19 September 2009


in the excellent feature article of this week's Missoula Independent, writers skylar browning and r.c. hooker explore the notion of bypassing the obscenely expensive funeral industry when someone dies, and opting instead for green burial -- i.e. burial in winding sheets or a plain pine box. i have advocated for exactly this approach for forty years. we insolate the bodies of our loves ones in hardwood or metal caskets, preventing their components from rejoining the natural cycle of decay, soil enrichment, and nourishment of numberless plants and animals. this is criminal.

it became a fashionable (and still expensive) alternative in recent years to choose cremation. true, a cremated body takes up less room in overcrowded cemetaries. and true, there is a certain romantic cache to having one's ashes scattered to the winds, whether at sea, in the mountains, or from the air. but it still bypasses the natural cycle described above.

some states and municipalities actually have laws which specify the method of corpse preservation and burial, ostensibly for public health reasons -- though when it comes to environmental pollution, the overwhelming source is the coffins themselves -- but in the end serving to line the pockets of the funeral industry. if i lived in such a place, and knew that my demise was imminent, i would follow the example of the lost hiker in edward abbey's seminal memoir Desert Solitaire, a recollection of his summers spent as a seasonal ranger in utah's arches national monument. one year abbey was called upon to join a search party looking for a hiker who'd been missing for some time. eventually the searchers found the missing man, dead, seated leaning against a tree growing near a ledge with a spectacular view of the sandstone canyonlands (click on image above). abbey remarked that the man appeared to be completely at peace, surrounded by such beauty.

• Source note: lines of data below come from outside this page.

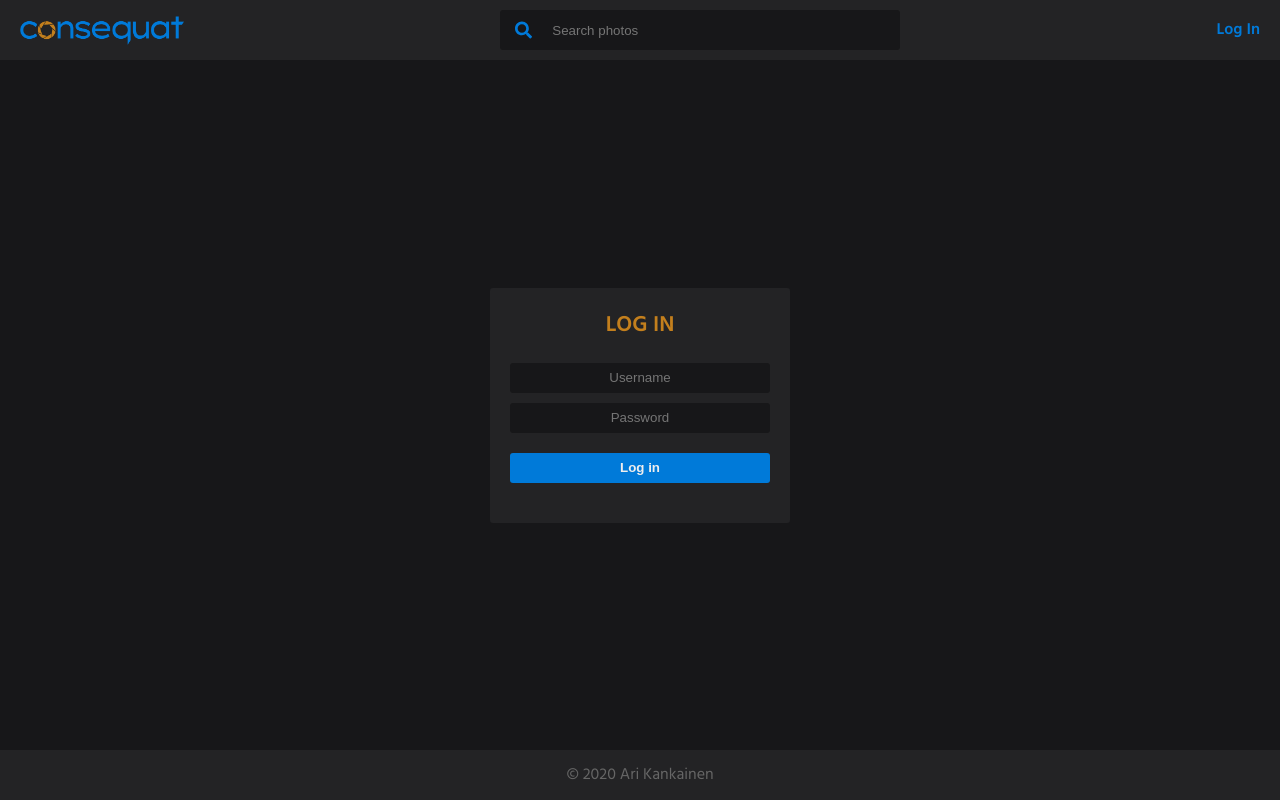
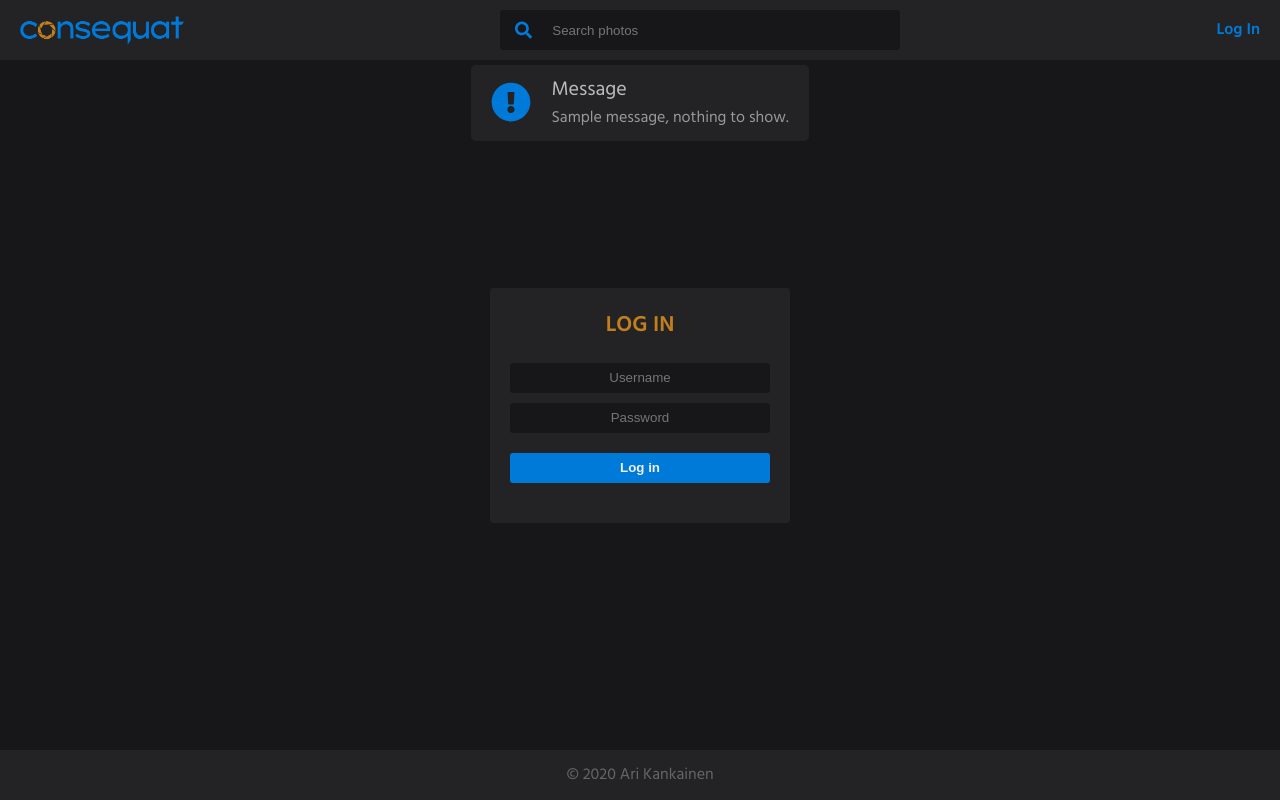
Before and after one commit to arikankainen/consequat-client, a React (Create React App) app: page /login in a window 1280 px wide. Built offline with nearby package versions, Linux system fonts and the light colour scheme; what @apollo/link-context would draw is missing.

Commit message:
ME-kyselyn välimuisti poistettu, luotu notificationReducer ja notificaatio

```diff
--- a/src/App.tsx
+++ b/src/App.tsx
@@ -5,6 +5,7 @@ import { SiteContainer, Main } from './components/Styles';
 import Header from './components/Header/Header';
 import Footer from './components/Footer/Footer';
 
+import Notification from './components/Notification';
 import MainPage from './components/MainPage/MainPage';
 import LoginPage from './components/LoginPage/LoginPage';
 import LogoutPage from './components/LoginPage/LogoutPage';
@@ -14,6 +15,7 @@ import UploadPage from './components/UploadPage/UploadPage';
 const App = () => {
   return (
     <SiteContainer>
+      <Notification />
       <Header />
 
       <Main>
--- a/src/components/GlobalStyles.tsx
+++ b/src/components/GlobalStyles.tsx
@@ -9,6 +9,7 @@ const GlobalStyles = createGlobalStyle`
     --accent-color-2-hover: #398ff2;
     --default-font-family: 'Hind', 'sans-serif';
     --default-font-color: #bbb;
+    --default-font-color-slightly-darker: #999;
     --default-font-color-darker: #777;
     --default-font-color-highlight: #fff;
     --default-font-size: 16px;
@@ -20,6 +21,7 @@ const GlobalStyles = createGlobalStyle`
     --icon-color: #007ad9;
     --icon-size: 20px;
     --button-size: 40px;
+    --notification-message-bg-color: #232325;
   }
 
   * {
--- a/src/components/Header/Search.tsx
+++ b/src/components/Header/Search.tsx
@@ -3,9 +3,13 @@ import { ReactComponent as SearchIcon } from '../../images/menu_search.svg';
 import { SearchContainer, Input } from './Styles';
 
 const Search = () => {
+  const clickHandler = () => {
+    console.log('click');
+  };
+
   return (
     <SearchContainer>
-      <SearchIcon />
+      <SearchIcon onClick={clickHandler} />
       <Input placeholder='Search photos' />
     </SearchContainer>
   );
--- a/src/components/Header/Styles.tsx
+++ b/src/components/Header/Styles.tsx
@@ -43,27 +43,6 @@ export const LogoImage = styled.picture`
   }
 `;
 
-export const MenuButton = styled.div`
-  display: flex;
-  align-items: center;
-  justify-content: center;
-  width: var(--button-size);
-  min-width: var(--button-size);
-  height: var(--button-size);
-  border-radius: 50%;
-  cursor: pointer;
-
-  &:hover {
-    filter: brightness(1.2);
-    background-color: var(--navigation-bg-color-hover);
-  }
-
-  & > svg {
-    height: var(--icon-size);
-    color: var(--icon-color);
-  }
-`;
-
 export const SearchContainer = styled.div`
   display: flex;
   align-items: center;
--- a/src/components/LoginPage/LoginPage.tsx
+++ b/src/components/LoginPage/LoginPage.tsx
@@ -41,7 +41,9 @@ const LoginPage = () => {
     }
   });
 
-  const [me, resultMe] = useLazyQuery(ME);
+  const [me, resultMe] = useLazyQuery(ME, {
+    fetchPolicy: 'no-cache'
+  });
 
   useEffect(() => {
     if (resultLogin.data) {
@@ -65,7 +67,7 @@ const LoginPage = () => {
         }
       }));
 
-      history.push('/');
+      history.replace('/');
     }
   }, [resultMe.data]); // eslint-disable-line
 
--- a/src/components/LoginPage/LogoutPage.tsx
+++ b/src/components/LoginPage/LogoutPage.tsx
@@ -15,7 +15,7 @@ const LogoutPage = () => {
     storage.clearToken();
 
     setTimeout(() => {
-      history.push('/');
+      history.replace('/');
     }, 1500);
 
   }, []);  // eslint-disable-line
--- a/src/components/Menu.tsx
+++ b/src/components/Menu.tsx
@@ -1,5 +1,4 @@
 import React, { useState } from 'react';
-import { MenuButton } from './Header/Styles';
 import styled, { css } from 'styled-components';
 import { Link } from 'react-router-dom';
 import { CSSTransition } from 'react-transition-group';
@@ -30,6 +29,27 @@ const MenuContainer = styled.ul<MenuContainerProps>`
   `}
 
   top: ${props => props.top};
+`;
+
+const MenuButton = styled.div`
+  display: flex;
+  align-items: center;
+  justify-content: center;
+  width: var(--button-size);
+  min-width: var(--button-size);
+  height: var(--button-size);
+  border-radius: 50%;
+  cursor: pointer;
+
+  &:hover {
+    filter: brightness(1.2);
+    background-color: var(--navigation-bg-color-hover);
+  }
+
+  & > svg {
+    height: var(--icon-size);
+    color: var(--icon-color);
+  }
 `;
 
 const MenuItem = styled.li`
--- /dev/null
+++ b/src/components/Notification.tsx
@@ -0,0 +1,73 @@
+import React from 'react';
+import styled from 'styled-components';
+import { ReactComponent as MessageIcon } from '../images/notification_message.svg';
+import { ReactComponent as ErrorIcon } from '../images/notification_error.svg';
+
+const Container = styled.div`
+  display: flex;
+  justify-content: center;
+  position: absolute;
+  width: 100%;
+  top: 65px;
+`;
+
+const MessageBox = styled.div`
+  display: flex;
+  justify-content: flex-start;
+  align-items: flex-start;
+  max-width: 50%;
+  padding: 15px 20px;
+  background-color: var(--notification-message-bg-color);
+  border-radius: 5px;
+`;
+
+const IconContainer = styled.div`
+  display: flex;
+  flex-shrink: 0;
+  margin-top: 2px;
+
+  & > svg {
+      height: 40px;
+      margin-right: 20px;
+      color: var(--icon-color);
+    }
+`;
+
+const ContentContainer = styled.div`
+  display: flex;
+  flex-direction: column;
+`;
+
+const Topic = styled.div`
+  margin-bottom: 10px;
+  font-size: 20px;
+  color: var(--default-font-color);
+  line-height: 1;
+`;
+
+const Body = styled.div`
+  color: var(--default-font-color-slightly-darker);
+  line-height: 1;
+`;
+
+const Notification = () => {
+  return (
+    <Container>
+      <MessageBox>
+        <IconContainer>
+          <MessageIcon />
+        </IconContainer>
+        <ContentContainer>
+          <Topic>
+            Message
+          </Topic>
+          <Body>
+            Sample message, nothing to show.
+          </Body>
+        </ContentContainer>
+      </MessageBox>
+    </Container>
+  );
+};
+
+export default Notification;
--- a/src/index.tsx
+++ b/src/index.tsx
@@ -1,5 +1,6 @@
 import React from 'react';
 import ReactDOM from 'react-dom';
+import storage from './utils/storage';
 
 import {
   ApolloClient,
@@ -20,7 +21,7 @@ import { BrowserRouter as Router } from 'react-router-dom';
 import GlobalStyles from './components/GlobalStyles';
 
 const authLink = setContext((_, { headers }) => {
-  const token = localStorage.getItem('consequat-token');
+  const token = storage.getToken();
   return {
     headers: {
       ...headers,
--- /dev/null
+++ b/src/reducers/notificationReducer.ts
@@ -0,0 +1,49 @@
+export enum NotificationType {
+  Message,
+  Error
+}
+
+interface NotificationState {
+  notificationType: NotificationType;
+  topic: string | null;
+  text: string | null;
+}
+
+const initialState: NotificationState = {
+  notificationType: NotificationType.Message,
+  topic: null,
+  text: null
+};
+
+export const SET_NOTIFICATION = 'SET_NOTIFICATION';
+
+export interface SetNotification {
+  type: typeof SET_NOTIFICATION;
+  data: NotificationState;
+}
+
+export const setNotification = (data: NotificationState): SetNotification => {
+  return {
+    type: SET_NOTIFICATION,
+    data
+  };
+};
+
+export const clearNotification = (): SetNotification => {
+  return {
+    type: SET_NOTIFICATION,
+    data: initialState
+  };
+};
+
+export const notificationReducer = (state = initialState, action: SetNotification): NotificationState => {
+  switch (action.type) {
+    case SET_NOTIFICATION:
+      return {
+        ...state,
+        ...action.data
+      };
+    default:
+      return state;
+  }
+};
--- a/src/reducers/rootReducer.ts
+++ b/src/reducers/rootReducer.ts
@@ -1,8 +1,10 @@
 import { combineReducers } from 'redux';
 import { systemReducer } from '../reducers/systemReducer';
+import { notificationReducer } from '../reducers/notificationReducer';
 
 export const rootReducer = combineReducers({
-  system: systemReducer
+  system: systemReducer,
+  notification: notificationReducer,
 });
 
 export type RootState = ReturnType<typeof rootReducer>;
--- a/src/reducers/systemReducer.ts
+++ b/src/reducers/systemReducer.ts
@@ -45,7 +45,6 @@ export const updateLoginThunk = (
 export const systemReducer = (state = initialState, action: UpdateLogin): SystemState => {
   switch (action.type) {
     case UPDATE_LOGIN:
-      console.log('update_login', action.data);
       return {
         ...state,
         ...action.data
```
Also changed, not shown: src/images/notification_error.svg (added), src/images/notification_message.svg (added).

failing the availability of green burial, that is what i would choose -- to arrange all my financial and property affairs, find good homes for my cats, bid loving goodbye to my family and friends, and hike into the seclusion of a remote wilderness, there to allow myself to die in peace, and be consumed by microbes and bacteria, and recycled into shrubs and trees. what a beautiful ending, it seems to me, and one chosen, not forced into.

need further persuasion? check this out -- as noted in the article, according to the green burial council, the following materials accompany human remains into the earth every years:

~ 30 million board feet of casket wood, including tropical hardwoods.
~ 90,000 tons of steel, or enough to build the golden gate bridge.
~ 1.6 million tons of concrete, or enough to build a two-lane highway from new york to detroit.
~ 800,000-plus gallons of embalming fluid, or enough to fill an olympic-sized swimming pool.
and then there is the financial cost, which hits bereaved families when they are in a vulnerable emotional state (a feature of funerals that in particular reminds me of gathering scavengers). according to the industry's own national funeral directors association, a breakdown of average funeral costs looks like this:

~ $1,595 for non-declinable basic service fee
~ 233 for removal/transfer of remains to funeral home
~ 550 for embalming
~ 203 for other preparation of the body
~ 406 for use of facilities/staff for viewing
~ 463 for use of facilities/staff for funeral ceremony
~ 251 for use of a hearse
~ 120 for use of a service car/van
~ 119 for basic memorial printing package
~ 2,255 for metal casket
~ 1,128 for vault
~ $7,323 total cost

if the bereaved family weren't already shaken and grieved by the death itself, the cost of the funeral would surely be cause for depression. please take the time to read the green burial article. it provides information we all need to consider before that gruesome time of need.

1 comment:

  1. Bob Butz's book Going Out Green is an excellent and very nicely written piece of work on this subject. Recommended!